It wasn't exactly the toughest tie in their favourite competition that Real Madrid have ever had to face, as they came up against Chelsea in the quarter-finals.
For their fourth knockout round in-a-row they defeated English competition, helped by Wesley Fofana being too busy reading a note to defend in the first leg.
Things didn't go much better for Frank Lampard's team in the second game either, and even before kick off it didn't look good, with the club forgetting to play the competition's anthem.
Some shocking defending meant that the west Londoners lost the second game, at Stamford Bridge, by the same 2-0 scoreline that they grabbed the first.

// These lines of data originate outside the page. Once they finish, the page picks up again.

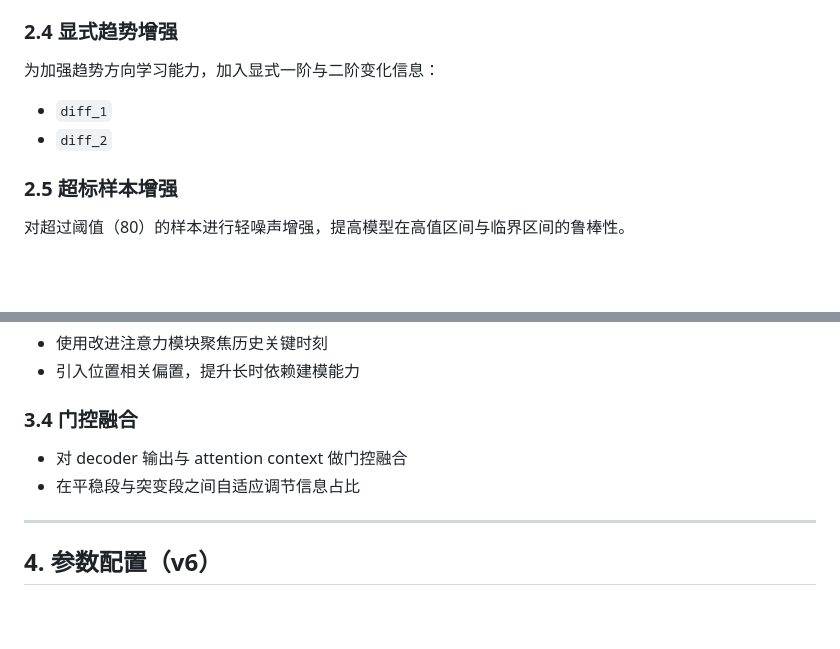
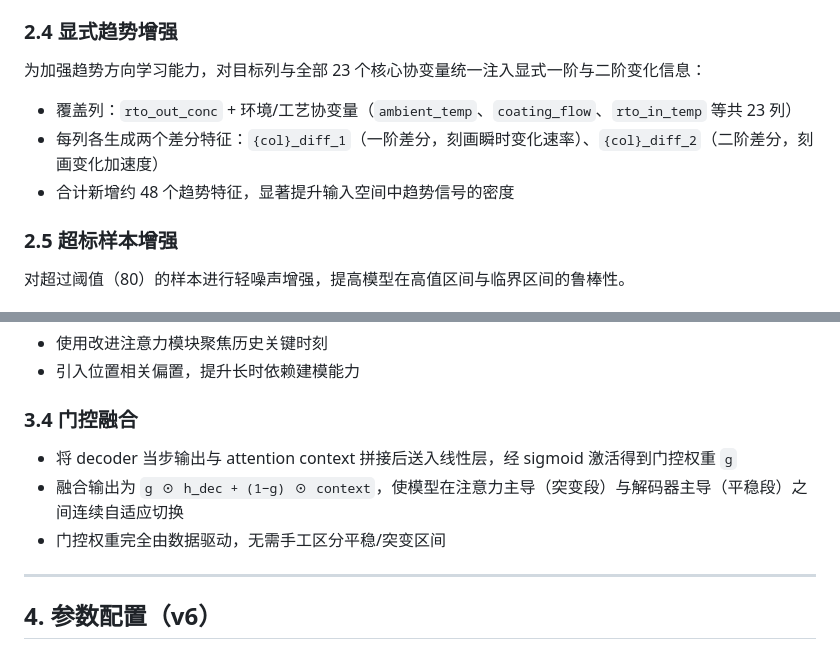
Before and after one commit to qia-n1/waste-gas, a Markdown page: 模型训练报告.md, 2 parts joined by grey strips. Drawn GitHub-style; blank space fills up the shorter version.

Commit message:
补充模型训练报告：显式趋势特征覆盖范围与门控融合机制描述
Co-Authored-By: Claude Sonnet 4.6 <noreply@anthropic.com>

```diff
--- a/模型训练报告.md
+++ b/模型训练报告.md
@@ -40,10 +40,11 @@ v6 的数据处理由训练脚本中的处理器统一执行，流程如下。
 
 ### 2.4 显式趋势增强
 
-为加强趋势方向学习能力，加入显式一阶与二阶变化信息：
+为加强趋势方向学习能力，对目标列与全部 23 个核心协变量统一注入显式一阶与二阶变化信息：
 
-- `diff_1`
-- `diff_2`
+- 覆盖列：`rto_out_conc` + 环境/工艺协变量（`ambient_temp`、`coating_flow`、`rto_in_temp` 等共 23 列）
+- 每列各生成两个差分特征：`{col}_diff_1`（一阶差分，刻画瞬时变化速率）、`{col}_diff_2`（二阶差分，刻画变化加速度）
+- 合计新增约 48 个趋势特征，显著提升输入空间中趋势信号的密度
 
 ### 2.5 超标样本增强
 
@@ -87,8 +88,9 @@ v6 的数据处理由训练脚本中的处理器统一执行，流程如下。
 
 ### 3.4 门控融合
 
-- 对 decoder 输出与 attention context 做门控融合
-- 在平稳段与突变段之间自适应调节信息占比
+- 将 decoder 当步输出与 attention context 拼接后送入线性层，经 sigmoid 激活得到门控权重 `g`
+- 融合输出为 `g ⊙ h_dec + (1−g) ⊙ context`，使模型在注意力主导（突变段）与解码器主导（平稳段）之间连续自适应切换
+- 门控权重完全由数据驱动，无需手工区分平稳/突变区间
 
 ---
 
```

It wasn't even a vintage performance from the Spanish giants, who are attempting to increase their total of European titles to 15 this season.
They didn't have to get much further than second gear, and were pretty sloppy at times, but were always an arms length clear from Lampard's men.
And Ancelotti has now admitted that they practiced Fede Valverde shooting straight from kick off, the kind of thing you'd normally expect to see on your local pitch on a Sunday.
"We have seen in recent games that Kepa at the beginning of the game was on the penalty spot," the former Blues boss told MARCA about the tactic.
"We thought that with a long shot from Valverde, we could score.
"We tried to work a lot on set pieces, less defensively because we defend in the zone."
In the end, Valverde didn't actually attempt the long distance effort, presumably deciding that Kepa wasn't far enough of his line to shoot.
But it didn't matter at all, with Los Blancos progressing to the semi-finals, where they will meet Manchester City, for the second year in-a-row at that stage.
Whichever club gets to the final will be favourites, with the Milan derby on the other side of the draw, but fans won't be happy with how much they have to pay.
Once again, supporters have been short-changed with only 20,000 tickets for each club, and they'll have to pay upwards of €690 for the privilege of seeing their team.